What the task asks: Although the records contain pictures, the copy must not; reproduce everything else in them exactly.

══ Data ══

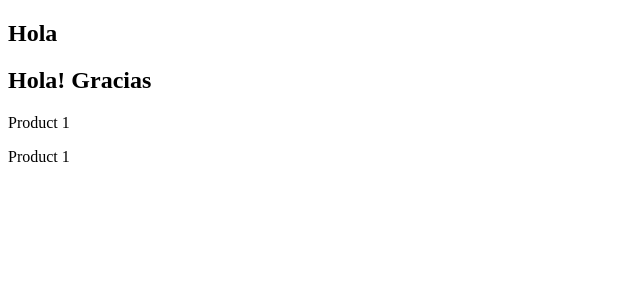
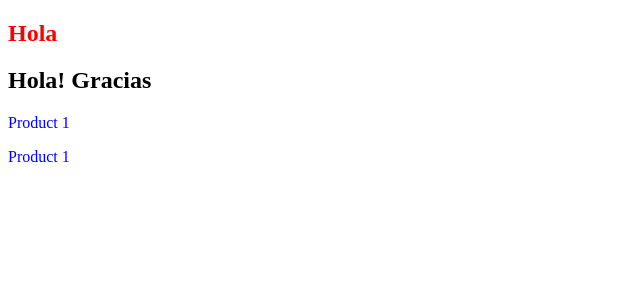
Before and after one commit to MohammedQasim-js/Angular-basics, an Angular app: page / in a window 1280 px wide. Shown: the top 300 px of the page, without its empty margins (0-640 px from the left). Built offline with nearby package versions, Linux system fonts and the light colour scheme.

Commit message:
Different stylings

```diff
--- a/src/app/app.css
+++ b/src/app/app.css
@@ -0,0 +1,3 @@
+h2 {
+  color: red;
+}
--- a/src/app/product/product.ts
+++ b/src/app/product/product.ts
@@ -3,6 +3,6 @@ import { Component } from '@angular/core';
 @Component({
   selector: 'product',
   template: '<p>Product 1</p>', // You can use `` for multiple lines of HTML code, and '' for single line of HTML code
-  styleUrl: './product.css',
+  styles: ['p {color: blue;}'],
 })
 export class ProductComponent {}
```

═══

Exercise response:
Before and after one commit to MohammedQasim-js/Angular-basics, an Angular app: page / in a window 1280 px wide. Shown: the top 300 px of the page, without its empty margins (0-640 px from the left). Built offline with nearby package versions, Linux system fonts and the light colour scheme.

Commit message:
Different stylings

```diff
--- a/src/app/app.css
+++ b/src/app/app.css
@@ -0,0 +1,3 @@
+h2 {
+  color: red;
+}
--- a/src/app/product/product.ts
+++ b/src/app/product/product.ts
@@ -3,6 +3,6 @@ import { Component } from '@angular/core';
 @Component({
   selector: 'product',
   template: '<p>Product 1</p>', // You can use `` for multiple lines of HTML code, and '' for single line of HTML code
-  styleUrl: './product.css',
+  styles: ['p {color: blue;}'],
 })
 export class ProductComponent {}
```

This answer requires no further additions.